The Liberia Immigration Service (LIS) officers learned how to investigate fraud, human trafficking, and the new act of the Commission. 663 officers of the Liberia Immigration Service (LIS) have graduated following a three-week ‘intensive’ in-service training at the Justice and Security Regional Hub in Gbarnga, Bong County, a release has said.According to the release, the training was conducted in close consultation with the Judiciary, the Ministry of Justice and other principal institutional counterparts.It forms part of activities being implemented under the UNDP/OHCHR Joint Program, aimed at supporting the Government of Liberia (GoL) in its efforts to advance critical justice and security sector reforms as well as improve the delivery of justice, security and protection services across the country.Funding resources are being provided by the governments of Sweden and Ireland.184 of the officers that participated in the training are women.
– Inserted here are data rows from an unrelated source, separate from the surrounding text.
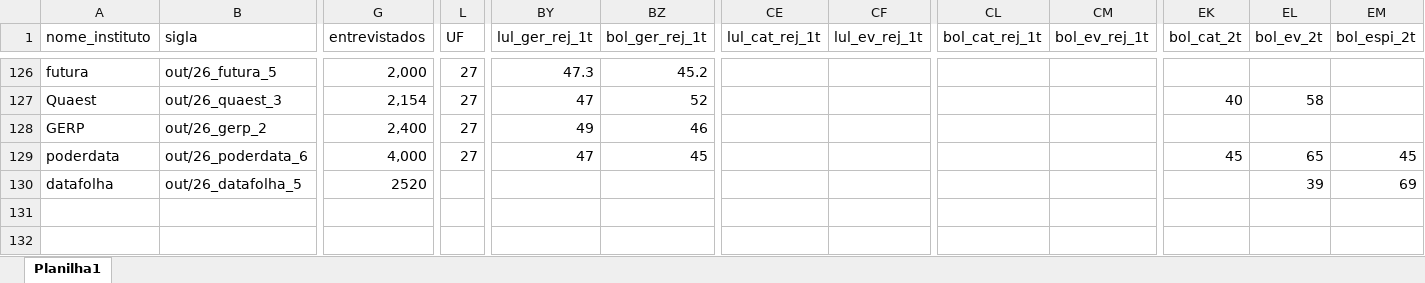
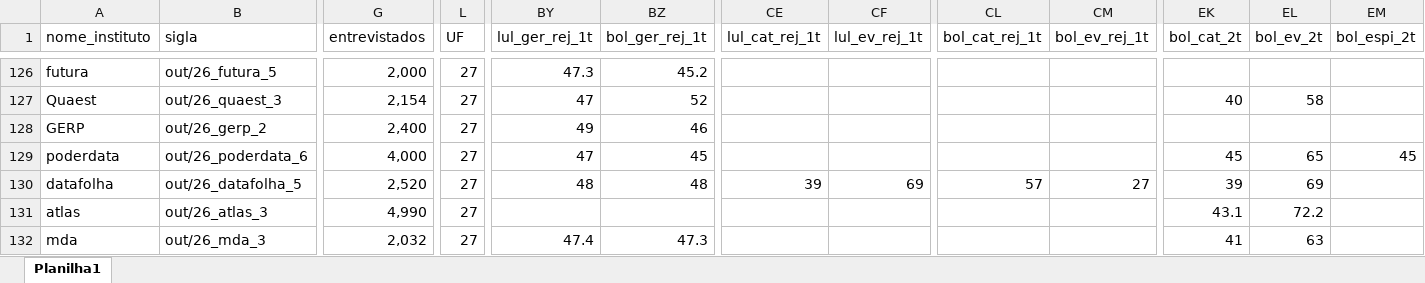
Before and after one commit to andregerardi/agregador-v2, an Excel workbook: agregador-pesquisas-eleitorais-2026-final.xlsx, sheet Planilha1, drawn as a sheet; only a part is shown, gaps mark what is left out; values as stored, in another font and other column widths than the file's, no cell formats; charts and pictures not drawn; rows hold the shown columns only; the diff covers the shown part only; the diff names each change by its address in the sheet, - before the commit and + after, or states it on an @@ line.

Commit message:
Add files via upload

```diff
--- a/agregador-pesquisas-eleitorais-2026-final.xlsx (sheet Planilha1)
+++ b/agregador-pesquisas-eleitorais-2026-final.xlsx (sheet Planilha1)
-G130 (entrevistados): 2520
+G130 (entrevistados): 2,520
-L130 (UF): (empty)
+L130 (UF): 27
-BY130 (lul_ger_rej_1t): (empty)
+BY130 (lul_ger_rej_1t): 48
-BZ130 (bol_ger_rej_1t): (empty)
+BZ130 (bol_ger_rej_1t): 48
-CE130 (lul_cat_rej_1t): (empty)
+CE130 (lul_cat_rej_1t): 39
-CF130 (lul_ev_rej_1t): (empty)
+CF130 (lul_ev_rej_1t): 69
-CL130 (bol_cat_rej_1t): (empty)
+CL130 (bol_cat_rej_1t): 57
-CM130 (bol_ev_rej_1t): (empty)
+CM130 (bol_ev_rej_1t): 27
-EK130 (bol_cat_2t): (empty)
+EK130 (bol_cat_2t): 39
-EL130 (bol_ev_2t): 39
+EL130 (bol_ev_2t): 69
-EM130 (bol_espi_2t): 69
+EM130 (bol_espi_2t): (empty)
+row 131: atlas | out/26_atlas_3 | 4,990 | 27 |  |  |  |  |  |  | 43.1 | 72.2
+row 132: mda | out/26_mda_3 | 2,032 | 27 | 47.4 | 47.3 |  |  |  |  | 41 | 63
```
Also changed, not shown: 6 added rows and 1 edited cell elsewhere in this sheet, cell formats.
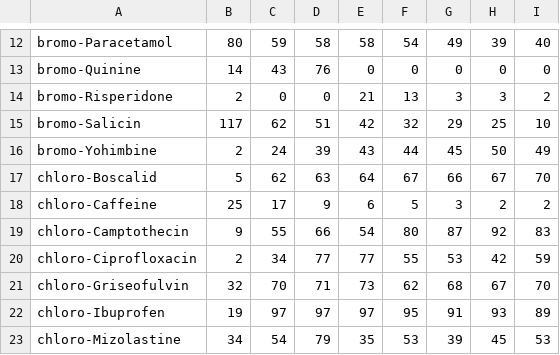
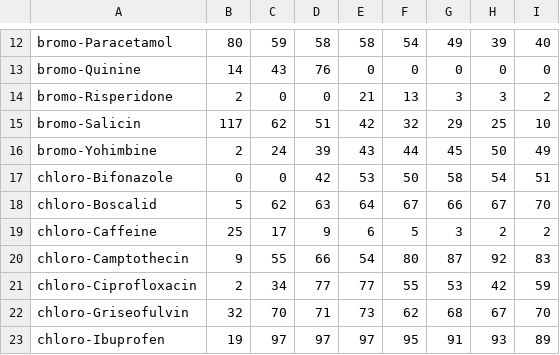
Before and after one commit to callumrjohn/automated_halogenation_of_pharmaceuticals, a CSV file: hte_halogenation_yields_for_gpr.csv, drawn as a sheet; only a part is shown, gaps mark what is left out; the shorter side is filled out with more unchanged rows.

```diff
--- a/hte_halogenation_yields_for_gpr.csv
+++ b/hte_halogenation_yields_for_gpr.csv
@@ -16,2 +16,3 @@ bromo-Salicin,117,62,51,42,32,29,25,10
 bromo-Yohimbine,2,24,39,43,44,45,50,49
+chloro-Bifonazole,0,0,42,53,50,58,54,51
 chloro-Boscalid ,5,62,63,64,67,66,67,70
```
Also changed, not shown: hte_halogenation_conversions_for_gpr.csv.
According to Danny Sartee, director for administration, more than 40 women hold leadership positions in the LIS.Colonel George Suomie, who turned over the graduates, said the exercise is part of the completion of the Security Sector Reform (SSR) process of the country.Suomie hailed the outstanding discipline and interest exhibited by the officers attending the training.He assured that the knowledge transferred and capacity building skills imparted will contribute to a more proficient, effective, efficient, professional and disciplined corps of officers who will help protect Liberia’s borders.“’Training is everything and everything is training’ and we appreciate the support of all partners, including UNDP, for this great opportunity once again afforded our officers,” Suomie said.He described the training as successful, with no report of any casualties, though there were cases that involved minor malaria, fever and pressure.UNDP Resident Representative Pa Lamin Beyai was represented by Marzu Stubblefield Quaye, project assistant under the governance program.Ms. Quaye expressed appreciation to the graduates for availing themselves for the training, encouraging them to remain committed to their duties and responsibilities to the country.“Protecting the borders of this country is not an easy task. Your duty is extremely critical and requires diligence, professionalism and commitment,” she emphasized. Ms. Quaye also mentioned that the duties being performed by immigration officers will always be recognized because their functions are strategic.LIS Commissioner-General Robert Budy congratulated the officers for a job well done and expressed appreciation to UNDP and partners for the continued support.Commissioner Budy said the training was necessary because LIS was lagging behind in the final structure of the Security Sector Reform (SSR) process.He emphasized that the government attaches premium on border security, to avoid infiltration of illegal migrants and substances that negatively affect the stability of the country, with human trafficking becoming prevalent in Liberia. Budy urged graduates to prepare themselves to utilize the skills obtained and to also transfer knowledge to in-coming officers.The training covered courses on investigation, fraud, human trafficking and the new act of the LIS, etc.The UNDP/OHCHR Joint Program works to enhance the capacity of institutions, to build public confidence in the different justice and security systems. It also strengthens access to justice, security and protection services, especially for women and girls.Interventions are designed with a view to ensuring sustainability and linking activities to “system-level policy development”.Share this:Click to share on Twitter (Opens in new window)Click to share on Facebook (Opens in new window)